### Itemized modification records
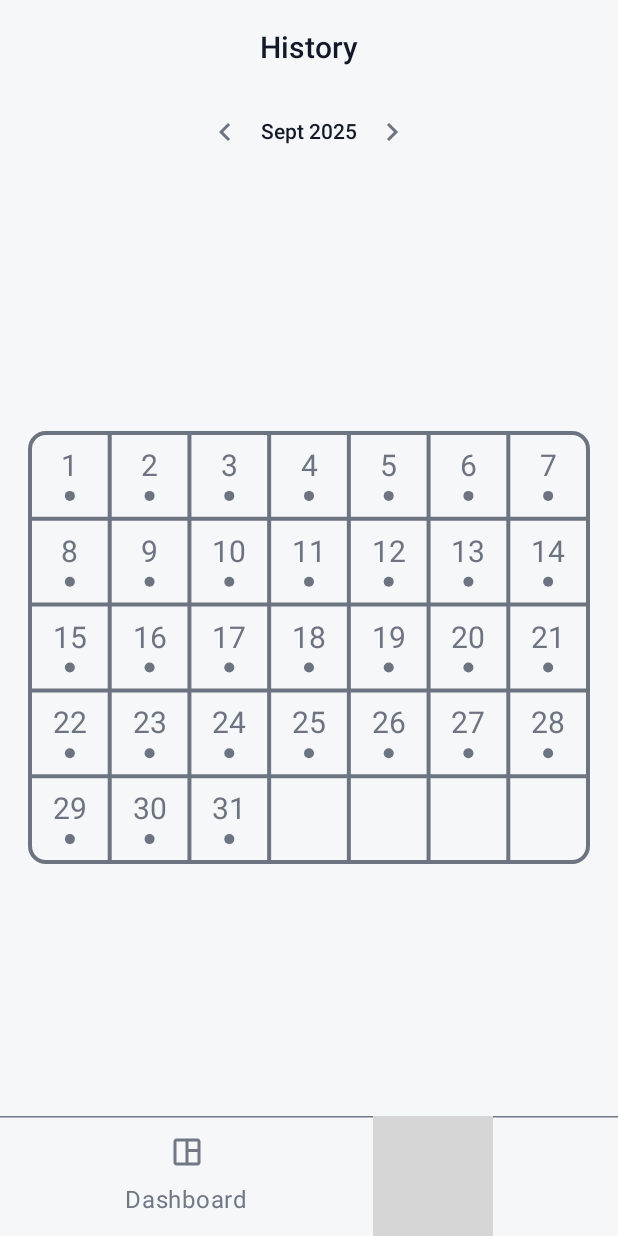
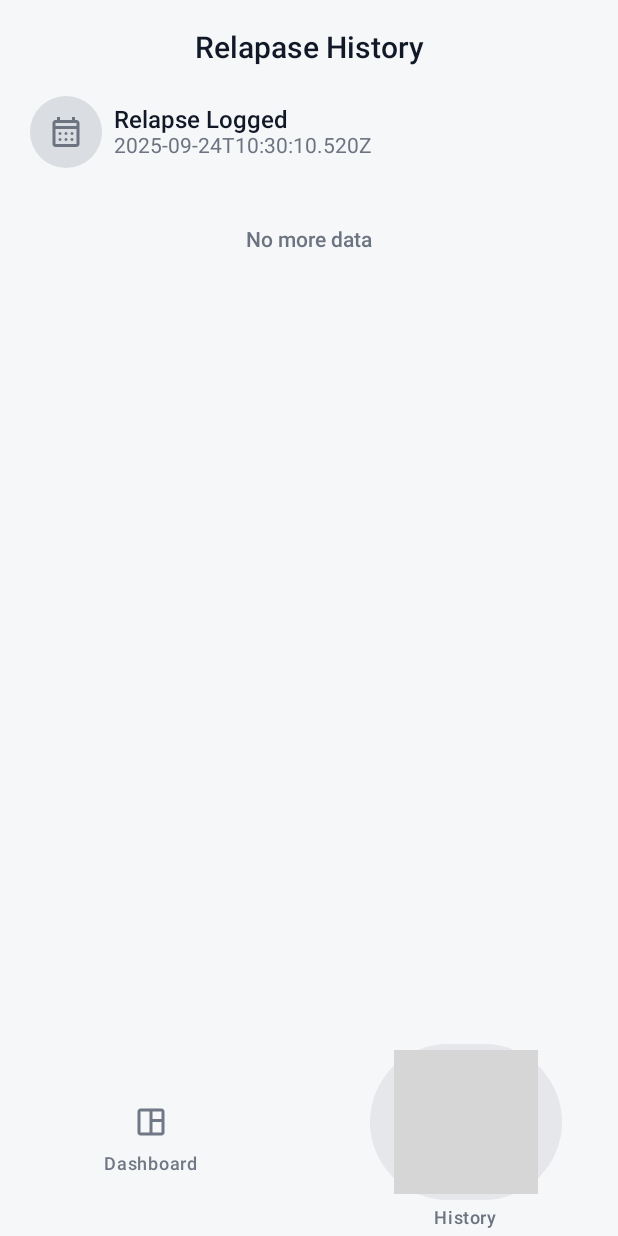
Before and after one commit to notsatria/stop-pmo, an Android app built with Jetpack Compose: the HistoryRoute screen opened through its navigation route, on a phone screen of 412 x 824 dp. Run offline under Robolectric (Android 15) with nearby library versions, the phone set to English and light mode, and no system bars; our stand-ins replace Material 3 Expressive styles (plain Material 3 is drawn), Room's generated code, Timber; grey boxes are pictures that could not be loaded.

Commit message:
feat: Add HistoryViewModel and integrate History screen with navigation

```diff
--- a/app/src/main/java/dev/notsatria/stop_pmo/MainActivity.kt
+++ b/app/src/main/java/dev/notsatria/stop_pmo/MainActivity.kt
@@ -48,9 +48,12 @@ private fun App(
     CompositionLocalProvider(LocalTheme provides themeColors) {
         MaterialTheme {
             Scaffold(bottomBar = {
-                if (currentRoute in bottomBarVisibleRoutes) BottomNavBar(currentRoute = currentRoute)
+                if (currentRoute in bottomBarVisibleRoutes) BottomNavBar(
+                    currentRoute = currentRoute,
+                    navController = navController
+                )
             }) { innerPadding ->
-                PMONavHost(modifier = Modifier.padding(innerPadding), navController = navController)
+                PMONavHost(modifier = Modifier, navController = navController)
             }
         }
     }
--- a/app/src/main/java/dev/notsatria/stop_pmo/data/local/dao/RelapseDao.kt
+++ b/app/src/main/java/dev/notsatria/stop_pmo/data/local/dao/RelapseDao.kt
@@ -25,4 +25,7 @@ interface RelapseDao {
 
     @Query("SELECT * FROM relapse_events ORDER BY occurredAt DESC LIMIT :count")
     fun recentRelapses(count: Int): Flow<List<RelapseEventEntity>>
+
+    @Query("SELECT * FROM relapse_events ORDER BY occurredAt DESC LIMIT :count OFFSET :offset")
+    suspend fun getRelapseHistory(count: Int, offset: Int): List<RelapseEventEntity>
 }
--- a/app/src/main/java/dev/notsatria/stop_pmo/data/repository/RelapseRepositoryImpl.kt
+++ b/app/src/main/java/dev/notsatria/stop_pmo/data/repository/RelapseRepositoryImpl.kt
@@ -44,4 +44,11 @@ class RelapseRepositoryImpl(private val dao: RelapseDao) : RelapseRepository {
             list.map { it.toDomainModel() }
         }
     }
+
+    override suspend fun getRelapseHistory(
+        count: Int,
+        offset: Int
+    ): List<RelapseEvent> {
+        return dao.getRelapseHistory(count, offset).map { it.toDomainModel() }
+    }
 }
--- a/app/src/main/java/dev/notsatria/stop_pmo/di/AppModule.kt
+++ b/app/src/main/java/dev/notsatria/stop_pmo/di/AppModule.kt
@@ -5,6 +5,7 @@ import dev.notsatria.stop_pmo.data.local.dao.RelapseDao
 import dev.notsatria.stop_pmo.data.repository.RelapseRepositoryImpl
 import dev.notsatria.stop_pmo.domain.repository.RelapseRepository
 import dev.notsatria.stop_pmo.ui.screen.dashboard.DashboardViewModel
+import dev.notsatria.stop_pmo.ui.screen.history.HistoryViewModel
 import org.koin.android.ext.koin.androidContext
 import org.koin.core.module.dsl.viewModelOf
 import org.koin.dsl.module
@@ -27,4 +28,5 @@ val repositoryModule = module {
 
 val viewModelModule = module {
     viewModelOf(::DashboardViewModel)
+    viewModelOf(::HistoryViewModel)
 }
--- a/app/src/main/java/dev/notsatria/stop_pmo/domain/repository/RelapseRepository.kt
+++ b/app/src/main/java/dev/notsatria/stop_pmo/domain/repository/RelapseRepository.kt
@@ -10,8 +10,8 @@ interface RelapseRepository {
     suspend fun lastRelapse(): RelapseEvent?
     fun allRelapseFlow(): Flow<List<RelapseEvent>>
     suspend fun clearAll()
-
     @OptIn(ExperimentalTime::class)
     fun lastRelapseTimeFlow(): Flow<Instant?>
     fun recentRelapses(count: Int): Flow<List<RelapseEvent>>
+    suspend fun getRelapseHistory(count: Int, offset: Int): List<RelapseEvent>
 }
--- a/app/src/main/java/dev/notsatria/stop_pmo/ui/components/BotttomNavBar.kt
+++ b/app/src/main/java/dev/notsatria/stop_pmo/ui/components/BotttomNavBar.kt
@@ -1,29 +1,37 @@
 package dev.notsatria.stop_pmo.ui.components
 
-import androidx.compose.foundation.layout.Arrangement
+import android.content.res.Configuration
 import androidx.compose.foundation.layout.Box
 import androidx.compose.foundation.layout.Column
-import androidx.compose.foundation.layout.Row
 import androidx.compose.foundation.layout.Spacer
 import androidx.compose.foundation.layout.fillMaxSize
-import androidx.compose.foundation.layout.fillMaxWidth
 import androidx.compose.foundation.layout.height
 import androidx.compose.material3.HorizontalDivider
 import androidx.compose.material3.Icon
+import androidx.compose.material3.NavigationBar
+import androidx.compose.material3.NavigationBarDefaults
+import androidx.compose.material3.NavigationBarItem
+import androidx.compose.material3.NavigationBarItemDefaults
 import androidx.compose.material3.Surface
 import androidx.compose.material3.Text
 import androidx.compose.runtime.Composable
-import androidx.compose.ui.Alignment
 import androidx.compose.ui.Modifier
 import androidx.compose.ui.res.painterResource
+import androidx.compose.ui.tooling.preview.Preview
 import androidx.compose.ui.unit.dp
+import androidx.navigation.NavHostController
+import androidx.navigation.compose.rememberNavController
 import dev.notsatria.stop_pmo.R
 import dev.notsatria.stop_pmo.navigation.NavItem
 import dev.notsatria.stop_pmo.navigation.Screen
 import dev.notsatria.stop_pmo.ui.theme.LocalTheme
 
 @Composable
-fun BottomNavBar(modifier: Modifier = Modifier, currentRoute: String?) {
+fun BottomNavBar(
+    modifier: Modifier = Modifier,
+    currentRoute: String?,
+    navController: NavHostController
+) {
     val theme = LocalTheme.current
     val navItems = listOf(
         NavItem(
@@ -37,45 +45,57 @@ fun BottomNavBar(modifier: Modifier = Modifier, currentRoute: String?) {
             screen = Screen.History
         ),
     )
-    Surface(
-        modifier
-            .fillMaxWidth()
-            .height(80.dp),
-        color = theme.surface,
-    ) {
-        Box(Modifier) {
-            HorizontalDivider(Modifier.fillMaxWidth(), color = theme.iconDisabled)
-            Row(
-                horizontalArrangement = Arrangement.SpaceEvenly,
-                verticalAlignment = Alignment.CenterVertically,
-                modifier = Modifier.fillMaxSize()
-            ) {
-                navItems.map { item ->
-                    BottomNavItem(
-                        item = item,
-                        isSelected = currentRoute == item.screen::class.qualifiedName
+    NavigationBar(modifier, windowInsets = NavigationBarDefaults.windowInsets, containerColor = theme.surface) {
+        navItems.map { item ->
+            NavigationBarItem(
+                selected = currentRoute == item.screen::class.qualifiedName,
+                onClick = {
+                    navController.navigate(item.screen) {
+                        popUpTo(navController.graph.id) {
+                            saveState = true
+                        }
+                        restoreState = true
+                        launchSingleTop = true
+                    }
+                },
+                icon = {
+                    Icon(
+                        painterResource(item.icon),
+                        contentDescription = item.label,
+                        tint = if (currentRoute == item.screen::class.qualifiedName) theme.iconPrimary else theme.iconDisabled
                     )
-                }
-            }
+                },
+                label = {
+                    Text(
+                        item.label,
+                        color = if (currentRoute == item.screen::class.qualifiedName) theme.iconPrimary else theme.iconDisabled
+                    )
+                },
+                alwaysShowLabel = true,
+                colors = NavigationBarItemDefaults.colors(
+                    selectedIconColor = theme.iconPrimary,
+                    unselectedIconColor = theme.iconDisabled,
+                    selectedTextColor = theme.iconPrimary,
+                    unselectedTextColor = theme.iconDisabled,
+                    indicatorColor = theme.iconPrimary.copy(alpha = 0.12f)
+                )
+            )
         }
     }
 }
 
+@Preview(uiMode = Configuration.UI_MODE_NIGHT_NO)
 @Composable
-fun BottomNavItem(modifier: Modifier = Modifier, item: NavItem, isSelected: Boolean) {
-    val theme = LocalTheme.current
-    Column(
-        modifier = modifier,
-        verticalArrangement = Arrangement.Center,
-        horizontalAlignment = Alignment.CenterHorizontally,
-    ) {
-        Icon(
-            painterResource(item.icon),
-            contentDescription = item.label,
-            modifier = modifier,
-            tint = if (isSelected) theme.iconPrimary else theme.iconDisabled
-        )
-        Spacer(Modifier.height(8.dp))
-        Text(item.label, color = if (isSelected) theme.iconPrimary else theme.iconDisabled)
+private fun Preview() {
+    Surface(Modifier.fillMaxSize()) {
+        Column {
+            Spacer(Modifier.height(50.dp))
+            Box(Modifier.weight(1f))
+            HorizontalDivider()
+            BottomNavBar(
+                currentRoute = Screen.Dashboard::class.qualifiedName,
+                navController = rememberNavController()
+            )
+        }
     }
 }
--- a/app/src/main/java/dev/notsatria/stop_pmo/ui/screen/dashboard/component/RecentActivityItem.kt
+++ b/app/src/main/java/dev/notsatria/stop_pmo/ui/components/HistoryItem.kt
@@ -1,11 +1,10 @@
-package dev.notsatria.stop_pmo.ui.screen.dashboard.component
+package dev.notsatria.stop_pmo.ui.components
 
 import androidx.compose.foundation.background
 import androidx.compose.foundation.layout.Box
 import androidx.compose.foundation.layout.Column
 import androidx.compose.foundation.layout.Row
 import androidx.compose.foundation.layout.Spacer
-import androidx.compose.foundation.layout.fillMaxWidth
 import androidx.compose.foundation.layout.padding
 import androidx.compose.foundation.layout.width
 import androidx.compose.foundation.shape.CircleShape
@@ -25,8 +24,9 @@ import dev.notsatria.stop_pmo.ui.theme.LocalTheme
 import dev.notsatria.stop_pmo.utils.toDayAgo
 
 @Composable
-fun RecentActivityItem(modifier: Modifier = Modifier, occurredAt: String) {
+fun HistoryItem(modifier: Modifier = Modifier, occurredAt: String, type: String) {
     val theme = LocalTheme.current
+    val subtitle = if (type == HistoryItemType.RECENT) occurredAt.toDayAgo() else occurredAt
     Row(
         modifier,
         verticalAlignment = Alignment.CenterVertically
@@ -36,7 +36,12 @@ fun RecentActivityItem(modifier: Modifier = Modifier, occurredAt: String) {
                 .clip(CircleShape)
                 .background(color = theme.buttonPrimary.copy(alpha = 0.2f))
         ) {
-            Icon(painterResource(R.drawable.ic_calendar), null, tint = theme.buttonPrimary, modifier = Modifier.padding(12.dp))
+            Icon(
+                painterResource(R.drawable.ic_calendar),
+                null,
+                tint = theme.buttonPrimary,
+                modifier = Modifier.padding(12.dp)
+            )
         }
         Spacer(Modifier.width(8.dp))
         Column {
@@ -49,7 +54,7 @@ fun RecentActivityItem(modifier: Modifier = Modifier, occurredAt: String) {
                 )
             )
             Text(
-                occurredAt.toDayAgo(),
+                subtitle,
                 style = TextStyle(
                     fontSize = 14.sp,
                     fontWeight = FontWeight.Normal,
@@ -59,3 +64,8 @@ fun RecentActivityItem(modifier: Modifier = Modifier, occurredAt: String) {
         }
     }
 }
+
+object HistoryItemType {
+    const val RECENT = "recent"
+    const val HISTORY = "history"
+}
--- a/app/src/main/java/dev/notsatria/stop_pmo/ui/screen/dashboard/DashboardScreen.kt
+++ b/app/src/main/java/dev/notsatria/stop_pmo/ui/screen/dashboard/DashboardScreen.kt
@@ -36,8 +36,10 @@ import androidx.compose.ui.unit.sp
 import androidx.lifecycle.compose.collectAsStateWithLifecycle
 import dev.notsatria.stop_pmo.domain.model.RelapseEvent
 import dev.notsatria.stop_pmo.ui.components.CenterTopBar
-import dev.notsatria.stop_pmo.ui.screen.dashboard.component.RecentActivityItem
+import dev.notsatria.stop_pmo.ui.components.HistoryItem
+import dev.notsatria.stop_pmo.ui.components.HistoryItemType
 import dev.notsatria.stop_pmo.ui.theme.LocalTheme
+import dev.notsatria.stop_pmo.utils.DummyData
 import dev.notsatria.stop_pmo.utils.toHHmmss
 import org.koin.androidx.compose.koinViewModel
 import kotlin.time.Duration
@@ -98,12 +100,13 @@ fun DashboardScreen(
             )
             Spacer(Modifier.height(20.dp))
             repeat(recentRelapses.size) {
-                RecentActivityItem(
+                HistoryItem(
                     Modifier
                         .fillMaxWidth()
                         .padding(horizontal = 20.dp)
                         .padding(bottom = 12.dp),
-                    occurredAt = recentRelapses[it].occurredAt
+                    occurredAt = recentRelapses[it].occurredAt,
+                    type = HistoryItemType.RECENT
                 )
             }
         }
@@ -158,6 +161,6 @@ private fun DayCounter(modifier: Modifier = Modifier, duration: Duration) {
 @Composable
 private fun PreviewDark() {
     MaterialTheme {
-        DashboardScreen()
+        DashboardScreen(recentRelapses = DummyData.generateRecentRelapses())
     }
 }
--- a/app/src/main/java/dev/notsatria/stop_pmo/ui/screen/history/HistoryScreen.kt
+++ b/app/src/main/java/dev/notsatria/stop_pmo/ui/screen/history/HistoryScreen.kt
@@ -1,21 +1,27 @@
 package dev.notsatria.stop_pmo.ui.screen.history
 
 import android.content.res.Configuration
-import androidx.compose.foundation.layout.Arrangement
-import androidx.compose.foundation.layout.Column
+import androidx.compose.foundation.layout.Box
 import androidx.compose.foundation.layout.Row
 import androidx.compose.foundation.layout.Spacer
-import androidx.compose.foundation.layout.aspectRatio
 import androidx.compose.foundation.layout.fillMaxSize
 import androidx.compose.foundation.layout.fillMaxWidth
 import androidx.compose.foundation.layout.height
 import androidx.compose.foundation.layout.padding
+import androidx.compose.foundation.lazy.LazyColumn
+import androidx.compose.foundation.lazy.items
+import androidx.compose.foundation.lazy.itemsIndexed
+import androidx.compose.foundation.lazy.rememberLazyListState
+import androidx.compose.material3.CircularProgressIndicator
 import androidx.compose.material3.Icon
 import androidx.compose.material3.IconButton
 import androidx.compose.material3.MaterialTheme
 import androidx.compose.material3.Scaffold
 import androidx.compose.material3.Text
 import androidx.compose.runtime.Composable
+import androidx.compose.runtime.LaunchedEffect
+import androidx.compose.runtime.getValue
+import androidx.compose.runtime.snapshotFlow
 import androidx.compose.ui.Alignment
 import androidx.compose.ui.Modifier
 import androidx.compose.ui.res.painterResource
@@ -23,46 +29,99 @@ import androidx.compose.ui.text.TextStyle
 import androidx.compose.ui.text.font.FontWeight
 import androidx.compose.ui.tooling.preview.Preview
 import androidx.compose.ui.unit.dp
-import androidx.compose.ui.unit.sp
+import androidx.lifecycle.compose.collectAsStateWithLifecycle
 import dev.notsatria.stop_pmo.R
-import dev.notsatria.stop_pmo.ui.components.Calendar
 import dev.notsatria.stop_pmo.ui.components.CenterTopBar
+import dev.notsatria.stop_pmo.ui.components.HistoryItem
+import dev.notsatria.stop_pmo.ui.components.HistoryItemType
 import dev.notsatria.stop_pmo.ui.theme.LocalTheme
 import dev.notsatria.stop_pmo.utils.DummyData
+import kotlinx.coroutines.flow.distinctUntilChanged
+import org.koin.androidx.compose.koinViewModel
 
 @Composable
-fun HistoryRoute(modifier: Modifier = Modifier) {
-    HistoryScreen()
+fun HistoryRoute(modifier: Modifier = Modifier, viewModel: HistoryViewModel = koinViewModel()) {
+    val uiState by viewModel.uiState.collectAsStateWithLifecycle()
+    HistoryScreen(
+        modifier = modifier,
+        uiState = uiState,
+        onLoadHistory = {
+            viewModel.loadNextPage()
+        }
+    )
 }
 
 @Composable
-fun HistoryScreen(modifier: Modifier = Modifier) {
+fun HistoryScreen(
+    modifier: Modifier = Modifier,
+    uiState: HistoryUiState = HistoryUiState(),
+    onLoadHistory: () -> Unit = {},
+) {
     val theme = LocalTheme.current
+    val listState = rememberLazyListState()
+    LaunchedEffect(listState) {
+        snapshotFlow {
+            val lastVisible = listState.layoutInfo.visibleItemsInfo.lastOrNull()?.index ?: -1
+            val total = listState.layoutInfo.totalItemsCount
+            Pair(lastVisible, total)
+        }.distinctUntilChanged()
+            .collect { (lastVisible, total) ->
+                if (lastVisible < 0 || total == 0) return@collect
+                val prefetch = 1
+                val shouldLoadMore = lastVisible >= total - prefetch
+                if (shouldLoadMore && !uiState.isLoading && !uiState.pageState.endReached) {
+                    onLoadHistory()
+                }
+            }
+    }
     Scaffold(
+        modifier,
         topBar = {
-            CenterTopBar(title = "History")
+            CenterTopBar(title = "Relapase History")
         },
         containerColor = theme.surface
     ) { innerPadding ->
-        Column(
+        LazyColumn(
             Modifier
                 .fillMaxSize()
-                .padding(innerPadding),
-            verticalArrangement = Arrangement.Top,
-            horizontalAlignment = Alignment.CenterHorizontally
+                .padding(innerPadding), state = listState
         ) {
-            MonthYearRow()
-            Spacer(Modifier.height(8.dp))
-            Calendar(
-                modifier = Modifier
-                    .padding(horizontal = 20.dp)
-                    .fillMaxSize()
-                    .aspectRatio(1.3f),
-                calendarInput = DummyData.generateCalendarInputList(),
-                onDayClick = {},
-                strokeWidth = 4f
-            )
-            Text("halo")
+            itemsIndexed(uiState.relapseHistory) { index, history ->
+                HistoryItem(
+                    Modifier
+                        .fillMaxWidth()
+                        .padding(bottom = 20.dp)
+                        .padding(horizontal = 20.dp),
+                    occurredAt = history.occurredAt,
+                    type = HistoryItemType.HISTORY
+                )
+                if (index == uiState.relapseHistory.lastIndex) {
+                    Box(modifier = Modifier.height( 20.dp))
+                }
+            }
+            item("footer") {
+                when {
+                    uiState.isLoading -> Box(
+                        Modifier.fillMaxWidth(),
+                        contentAlignment = Alignment.Center
+                    ) {
+                        CircularProgressIndicator()
+                    }
+
+                    uiState.pageState.endReached -> Box(
+                        Modifier.fillMaxWidth(),
+                        contentAlignment = Alignment.Center
+                    ) {
+                        Text(
+                            "No more data",
+                            style = TextStyle(
+                                fontWeight = FontWeight.SemiBold,
+                                color = theme.textSecondary
+                            )
+                        )
+                    }
+                }
+            }
         }
     }
 }
@@ -102,6 +161,6 @@ private fun MonthYearRow(
 @Composable
 fun HistoryScreenPreview(modifier: Modifier = Modifier) {
     MaterialTheme {
-        HistoryScreen()
+        HistoryScreen(uiState = HistoryUiState(DummyData.generateRecentRelapses()))
     }
 }
--- /dev/null
+++ b/app/src/main/java/dev/notsatria/stop_pmo/ui/screen/history/HistoryViewModel.kt
@@ -0,0 +1,68 @@
+package dev.notsatria.stop_pmo.ui.screen.history
+
+import androidx.lifecycle.ViewModel
+import androidx.lifecycle.viewModelScope
+import dev.notsatria.stop_pmo.di.repositoryModule
+import dev.notsatria.stop_pmo.domain.model.RelapseEvent
+import dev.notsatria.stop_pmo.domain.repository.RelapseRepository
+import kotlinx.coroutines.ExperimentalCoroutinesApi
+import kotlinx.coroutines.flow.MutableStateFlow
+import kotlinx.coroutines.flow.SharingStarted
+import kotlinx.coroutines.flow.asStateFlow
+import kotlinx.coroutines.flow.combine
+import kotlinx.coroutines.flow.flatMapLatest
+import kotlinx.coroutines.flow.stateIn
+import kotlinx.coroutines.flow.update
+import kotlinx.coroutines.launch
+
+data class HistoryUiState(
+    val relapseHistory: List<RelapseEvent> = emptyList(),
+    val pageState: PageState = PageState(),
+    val error: Throwable? = null,
+    val isLoading: Boolean = false
+)
+
+data class PageState(
+    val pageSize: Int = 15,
+    val offset: Int = 0,
+    val endReached: Boolean = false,
+)
+
+class HistoryViewModel(private val repository: RelapseRepository) : ViewModel() {
+    private val _uiState = MutableStateFlow(HistoryUiState())
+    val uiState = _uiState.asStateFlow()
+
+    init {
+        loadNextPage()
+    }
+
+    fun loadNextPage() {
+        val uiState = _uiState.value
+        if (uiState.isLoading || uiState.pageState.endReached) return
+
+        viewModelScope.launch {
+            _uiState.update { it.copy(isLoading = true, error = null) }
+            runCatching {
+                repository.getRelapseHistory(
+                    count = uiState.pageState.pageSize,
+                    offset = uiState.pageState.offset
+                )
+            }.onSuccess { newData ->
+                val endReached = newData.size < uiState.pageState.pageSize
+                _uiState.update {
+                    it.copy(
+                        relapseHistory = it.relapseHistory + newData,
+                        pageState = it.pageState.copy(
+                            offset = it.pageState.offset + newData.size,
+                            endReached = endReached
+                        ),
+                        isLoading = false
+                    )
+                }
+            }.onFailure { error ->
+                _uiState.update { it.copy(isLoading = false, error = error) }
+            }
+        }
+    }
+
+}
--- a/app/src/main/java/dev/notsatria/stop_pmo/utils/DummyData.kt
+++ b/app/src/main/java/dev/notsatria/stop_pmo/utils/DummyData.kt
@@ -16,4 +16,14 @@ object DummyData {
             )
         )
     }
+
+    fun generateRecentRelapses(): List<RelapseEvent> {
+        return List(10) { index ->
+            RelapseEvent(
+                id = index + 1,
+                occurredAt = "2023-09-${if (index + 1 < 10) "0${index + 1}" else index + 1}T12:00:00Z",
+                note = if (index % 2 == 0) "Relapsed on day ${index + 1}" else null
+            )
+        }
+    }
 }
```
Also changed, not shown: app/src/main/java/dev/notsatria/stop_pmo/utils/DateUtils.kt (renamed from app/src/main/java/dev/notsatria/stop_pmo/utils/Extension.kt, +12 -1 lines).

### Exercise
The required answer is each line of the entries containing the string "HistoryItemType".

### Task result
+    val subtitle = if (type == HistoryItemType.RECENT) occurredAt.toDayAgo() else occurredAt
+object HistoryItemType {
+import dev.notsatria.stop_pmo.ui.components.HistoryItemType
+                    type = HistoryItemType.RECENT
+import dev.notsatria.stop_pmo.ui.components.HistoryItemType
+                    type = HistoryItemType.HISTORY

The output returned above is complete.